Top of GIVEN INFORMATION

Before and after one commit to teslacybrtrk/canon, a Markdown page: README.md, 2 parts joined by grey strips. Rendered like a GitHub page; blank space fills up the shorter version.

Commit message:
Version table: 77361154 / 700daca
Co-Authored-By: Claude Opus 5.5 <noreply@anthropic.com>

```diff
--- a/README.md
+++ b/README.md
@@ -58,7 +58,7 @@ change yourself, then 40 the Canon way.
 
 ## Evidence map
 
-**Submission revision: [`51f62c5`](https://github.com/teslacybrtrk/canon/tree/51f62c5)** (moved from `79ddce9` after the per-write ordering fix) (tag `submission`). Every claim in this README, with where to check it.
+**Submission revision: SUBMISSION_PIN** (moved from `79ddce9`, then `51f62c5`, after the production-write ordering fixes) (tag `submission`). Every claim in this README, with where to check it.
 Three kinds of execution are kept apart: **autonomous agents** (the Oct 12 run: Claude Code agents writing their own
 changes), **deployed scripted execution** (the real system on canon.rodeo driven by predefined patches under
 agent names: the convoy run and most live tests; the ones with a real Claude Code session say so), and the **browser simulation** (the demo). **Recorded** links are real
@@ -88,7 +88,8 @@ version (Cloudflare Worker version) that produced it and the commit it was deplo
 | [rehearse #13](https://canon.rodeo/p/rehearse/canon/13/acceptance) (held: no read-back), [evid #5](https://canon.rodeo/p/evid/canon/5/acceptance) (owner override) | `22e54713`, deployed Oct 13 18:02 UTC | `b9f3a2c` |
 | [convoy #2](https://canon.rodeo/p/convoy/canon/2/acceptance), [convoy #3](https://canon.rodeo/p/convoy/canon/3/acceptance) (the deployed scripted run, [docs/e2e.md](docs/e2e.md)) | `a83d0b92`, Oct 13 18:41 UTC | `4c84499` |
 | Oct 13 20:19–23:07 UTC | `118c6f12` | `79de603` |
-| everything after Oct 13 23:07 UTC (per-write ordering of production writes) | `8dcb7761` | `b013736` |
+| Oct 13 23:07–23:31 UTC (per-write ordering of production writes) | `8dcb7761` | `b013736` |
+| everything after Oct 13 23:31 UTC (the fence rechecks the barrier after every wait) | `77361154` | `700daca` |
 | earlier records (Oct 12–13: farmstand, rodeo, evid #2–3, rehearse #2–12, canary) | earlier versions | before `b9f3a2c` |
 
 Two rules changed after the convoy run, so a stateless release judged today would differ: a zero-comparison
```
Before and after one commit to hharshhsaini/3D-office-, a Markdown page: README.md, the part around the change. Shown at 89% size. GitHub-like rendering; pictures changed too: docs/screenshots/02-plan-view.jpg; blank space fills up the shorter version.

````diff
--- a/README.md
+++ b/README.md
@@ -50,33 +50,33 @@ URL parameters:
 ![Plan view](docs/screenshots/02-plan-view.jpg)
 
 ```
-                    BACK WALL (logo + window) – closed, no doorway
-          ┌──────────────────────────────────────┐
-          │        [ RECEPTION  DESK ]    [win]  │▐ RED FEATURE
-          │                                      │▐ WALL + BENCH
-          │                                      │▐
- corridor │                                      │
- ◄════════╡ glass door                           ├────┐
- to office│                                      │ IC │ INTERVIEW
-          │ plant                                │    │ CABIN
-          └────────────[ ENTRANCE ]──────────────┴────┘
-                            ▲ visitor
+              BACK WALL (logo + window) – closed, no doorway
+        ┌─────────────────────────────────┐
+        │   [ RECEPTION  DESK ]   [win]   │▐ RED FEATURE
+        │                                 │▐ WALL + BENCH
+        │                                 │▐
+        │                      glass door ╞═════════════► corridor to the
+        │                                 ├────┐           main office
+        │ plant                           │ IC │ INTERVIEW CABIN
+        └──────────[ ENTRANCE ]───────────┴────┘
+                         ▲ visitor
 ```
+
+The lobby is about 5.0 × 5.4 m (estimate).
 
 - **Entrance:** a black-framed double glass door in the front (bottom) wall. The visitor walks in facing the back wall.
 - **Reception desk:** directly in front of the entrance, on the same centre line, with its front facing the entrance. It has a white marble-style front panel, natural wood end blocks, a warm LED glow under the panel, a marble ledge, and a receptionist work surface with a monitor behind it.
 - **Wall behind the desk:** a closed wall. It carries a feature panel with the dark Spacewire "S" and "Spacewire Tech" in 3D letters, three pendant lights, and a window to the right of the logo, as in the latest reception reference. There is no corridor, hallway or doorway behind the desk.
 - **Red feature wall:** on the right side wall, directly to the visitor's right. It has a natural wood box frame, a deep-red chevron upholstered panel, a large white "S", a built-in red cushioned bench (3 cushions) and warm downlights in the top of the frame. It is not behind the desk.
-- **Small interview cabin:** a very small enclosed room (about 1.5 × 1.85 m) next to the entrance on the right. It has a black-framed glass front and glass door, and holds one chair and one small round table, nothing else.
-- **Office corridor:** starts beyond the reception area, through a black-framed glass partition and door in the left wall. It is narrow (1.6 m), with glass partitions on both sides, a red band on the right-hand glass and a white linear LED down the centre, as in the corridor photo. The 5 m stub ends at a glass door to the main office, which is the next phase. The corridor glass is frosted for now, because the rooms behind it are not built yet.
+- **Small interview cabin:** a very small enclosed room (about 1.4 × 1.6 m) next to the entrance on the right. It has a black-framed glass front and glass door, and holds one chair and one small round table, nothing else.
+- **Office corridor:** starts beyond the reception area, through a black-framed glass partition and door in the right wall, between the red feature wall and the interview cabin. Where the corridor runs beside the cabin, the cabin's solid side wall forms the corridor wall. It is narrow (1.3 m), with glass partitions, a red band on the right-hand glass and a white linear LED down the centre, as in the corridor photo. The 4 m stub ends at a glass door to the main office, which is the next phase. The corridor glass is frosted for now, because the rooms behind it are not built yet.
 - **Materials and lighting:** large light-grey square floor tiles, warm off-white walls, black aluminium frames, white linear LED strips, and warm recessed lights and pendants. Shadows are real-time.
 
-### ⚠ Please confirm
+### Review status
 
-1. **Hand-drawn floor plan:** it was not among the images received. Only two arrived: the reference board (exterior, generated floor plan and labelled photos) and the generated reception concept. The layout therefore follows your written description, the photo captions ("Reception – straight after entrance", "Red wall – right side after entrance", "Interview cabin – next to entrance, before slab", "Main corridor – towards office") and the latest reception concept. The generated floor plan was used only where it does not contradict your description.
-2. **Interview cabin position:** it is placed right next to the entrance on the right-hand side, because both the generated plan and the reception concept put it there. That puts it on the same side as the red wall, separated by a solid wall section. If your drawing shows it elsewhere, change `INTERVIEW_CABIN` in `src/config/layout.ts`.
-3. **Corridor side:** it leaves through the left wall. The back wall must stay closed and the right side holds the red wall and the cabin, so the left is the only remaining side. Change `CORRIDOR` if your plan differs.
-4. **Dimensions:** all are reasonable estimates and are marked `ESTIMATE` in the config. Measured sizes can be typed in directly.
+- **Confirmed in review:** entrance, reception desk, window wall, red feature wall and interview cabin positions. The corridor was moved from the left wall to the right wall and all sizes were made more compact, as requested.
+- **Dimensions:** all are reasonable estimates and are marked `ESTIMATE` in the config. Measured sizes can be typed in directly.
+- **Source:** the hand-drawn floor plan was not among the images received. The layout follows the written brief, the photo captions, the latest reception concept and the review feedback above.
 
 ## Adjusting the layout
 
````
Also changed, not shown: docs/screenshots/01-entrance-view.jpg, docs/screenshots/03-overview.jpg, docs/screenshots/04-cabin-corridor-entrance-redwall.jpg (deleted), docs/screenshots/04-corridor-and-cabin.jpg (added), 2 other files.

Bottom of GIVEN INFORMATION

WORK ORDER
Here, the records must be output exactly and in full.

RESULT
Before and after one commit to teslacybrtrk/canon, a Markdown page: README.md, 2 parts joined by grey strips. Rendered like a GitHub page; blank space fills up the shorter version.

Commit message:
Version table: 77361154 / 700daca
Co-Authored-By: Claude Opus 5.5 <noreply@anthropic.com>

```diff
--- a/README.md
+++ b/README.md
@@ -58,7 +58,7 @@ change yourself, then 40 the Canon way.
 
 ## Evidence map
 
-**Submission revision: [`51f62c5`](https://github.com/teslacybrtrk/canon/tree/51f62c5)** (moved from `79ddce9` after the per-write ordering fix) (tag `submission`). Every claim in this README, with where to check it.
+**Submission revision: SUBMISSION_PIN** (moved from `79ddce9`, then `51f62c5`, after the production-write ordering fixes) (tag `submission`). Every claim in this README, with where to check it.
 Three kinds of execution are kept apart: **autonomous agents** (the Oct 12 run: Claude Code agents writing their own
 changes), **deployed scripted execution** (the real system on canon.rodeo driven by predefined patches under
 agent names: the convoy run and most live tests; the ones with a real Claude Code session say so), and the **browser simulation** (the demo). **Recorded** links are real
@@ -88,7 +88,8 @@ version (Cloudflare Worker version) that produced it and the commit it was deplo
 | [rehearse #13](https://canon.rodeo/p/rehearse/canon/13/acceptance) (held: no read-back), [evid #5](https://canon.rodeo/p/evid/canon/5/acceptance) (owner override) | `22e54713`, deployed Oct 13 18:02 UTC | `b9f3a2c` |
 | [convoy #2](https://canon.rodeo/p/convoy/canon/2/acceptance), [convoy #3](https://canon.rodeo/p/convoy/canon/3/acceptance) (the deployed scripted run, [docs/e2e.md](docs/e2e.md)) | `a83d0b92`, Oct 13 18:41 UTC | `4c84499` |
 | Oct 13 20:19–23:07 UTC | `118c6f12` | `79de603` |
-| everything after Oct 13 23:07 UTC (per-write ordering of production writes) | `8dcb7761` | `b013736` |
+| Oct 13 23:07–23:31 UTC (per-write ordering of production writes) | `8dcb7761` | `b013736` |
+| everything after Oct 13 23:31 UTC (the fence rechecks the barrier after every wait) | `77361154` | `700daca` |
 | earlier records (Oct 12–13: farmstand, rodeo, evid #2–3, rehearse #2–12, canary) | earlier versions | before `b9f3a2c` |
 
 Two rules changed after the convoy run, so a stateless release judged today would differ: a zero-comparison
```
Before and after one commit to hharshhsaini/3D-office-, a Markdown page: README.md, the part around the change. Shown at 89% size. GitHub-like rendering; pictures changed too: docs/screenshots/02-plan-view.jpg; blank space fills up the shorter version.

````diff
--- a/README.md
+++ b/README.md
@@ -50,33 +50,33 @@ URL parameters:
 ![Plan view](docs/screenshots/02-plan-view.jpg)
 
 ```
-                    BACK WALL (logo + window) – closed, no doorway
-          ┌──────────────────────────────────────┐
-          │        [ RECEPTION  DESK ]    [win]  │▐ RED FEATURE
-          │                                      │▐ WALL + BENCH
-          │                                      │▐
- corridor │                                      │
- ◄════════╡ glass door                           ├────┐
- to office│                                      │ IC │ INTERVIEW
-          │ plant                                │    │ CABIN
-          └────────────[ ENTRANCE ]──────────────┴────┘
-                            ▲ visitor
+              BACK WALL (logo + window) – closed, no doorway
+        ┌─────────────────────────────────┐
+        │   [ RECEPTION  DESK ]   [win]   │▐ RED FEATURE
+        │                                 │▐ WALL + BENCH
+        │                                 │▐
+        │                      glass door ╞═════════════► corridor to the
+        │                                 ├────┐           main office
+        │ plant                           │ IC │ INTERVIEW CABIN
+        └──────────[ ENTRANCE ]───────────┴────┘
+                         ▲ visitor
 ```
+
+The lobby is about 5.0 × 5.4 m (estimate).
 
 - **Entrance:** a black-framed double glass door in the front (bottom) wall. The visitor walks in facing the back wall.
 - **Reception desk:** directly in front of the entrance, on the same centre line, with its front facing the entrance. It has a white marble-style front panel, natural wood end blocks, a warm LED glow under the panel, a marble ledge, and a receptionist work surface with a monitor behind it.
 - **Wall behind the desk:** a closed wall. It carries a feature panel with the dark Spacewire "S" and "Spacewire Tech" in 3D letters, three pendant lights, and a window to the right of the logo, as in the latest reception reference. There is no corridor, hallway or doorway behind the desk.
 - **Red feature wall:** on the right side wall, directly to the visitor's right. It has a natural wood box frame, a deep-red chevron upholstered panel, a large white "S", a built-in red cushioned bench (3 cushions) and warm downlights in the top of the frame. It is not behind the desk.
-- **Small interview cabin:** a very small enclosed room (about 1.5 × 1.85 m) next to the entrance on the right. It has a black-framed glass front and glass door, and holds one chair and one small round table, nothing else.
-- **Office corridor:** starts beyond the reception area, through a black-framed glass partition and door in the left wall. It is narrow (1.6 m), with glass partitions on both sides, a red band on the right-hand glass and a white linear LED down the centre, as in the corridor photo. The 5 m stub ends at a glass door to the main office, which is the next phase. The corridor glass is frosted for now, because the rooms behind it are not built yet.
+- **Small interview cabin:** a very small enclosed room (about 1.4 × 1.6 m) next to the entrance on the right. It has a black-framed glass front and glass door, and holds one chair and one small round table, nothing else.
+- **Office corridor:** starts beyond the reception area, through a black-framed glass partition and door in the right wall, between the red feature wall and the interview cabin. Where the corridor runs beside the cabin, the cabin's solid side wall forms the corridor wall. It is narrow (1.3 m), with glass partitions, a red band on the right-hand glass and a white linear LED down the centre, as in the corridor photo. The 4 m stub ends at a glass door to the main office, which is the next phase. The corridor glass is frosted for now, because the rooms behind it are not built yet.
 - **Materials and lighting:** large light-grey square floor tiles, warm off-white walls, black aluminium frames, white linear LED strips, and warm recessed lights and pendants. Shadows are real-time.
 
-### ⚠ Please confirm
+### Review status
 
-1. **Hand-drawn floor plan:** it was not among the images received. Only two arrived: the reference board (exterior, generated floor plan and labelled photos) and the generated reception concept. The layout therefore follows your written description, the photo captions ("Reception – straight after entrance", "Red wall – right side after entrance", "Interview cabin – next to entrance, before slab", "Main corridor – towards office") and the latest reception concept. The generated floor plan was used only where it does not contradict your description.
-2. **Interview cabin position:** it is placed right next to the entrance on the right-hand side, because both the generated plan and the reception concept put it there. That puts it on the same side as the red wall, separated by a solid wall section. If your drawing shows it elsewhere, change `INTERVIEW_CABIN` in `src/config/layout.ts`.
-3. **Corridor side:** it leaves through the left wall. The back wall must stay closed and the right side holds the red wall and the cabin, so the left is the only remaining side. Change `CORRIDOR` if your plan differs.
-4. **Dimensions:** all are reasonable estimates and are marked `ESTIMATE` in the config. Measured sizes can be typed in directly.
+- **Confirmed in review:** entrance, reception desk, window wall, red feature wall and interview cabin positions. The corridor was moved from the left wall to the right wall and all sizes were made more compact, as requested.
+- **Dimensions:** all are reasonable estimates and are marked `ESTIMATE` in the config. Measured sizes can be typed in directly.
+- **Source:** the hand-drawn floor plan was not among the images received. The layout follows the written brief, the photo captions, the latest reception concept and the review feedback above.
 
 ## Adjusting the layout
 
````
Also changed, not shown: docs/screenshots/01-entrance-view.jpg, docs/screenshots/03-overview.jpg, docs/screenshots/04-cabin-corridor-entrance-redwall.jpg (deleted), docs/screenshots/04-corridor-and-cabin.jpg (added), 2 other files.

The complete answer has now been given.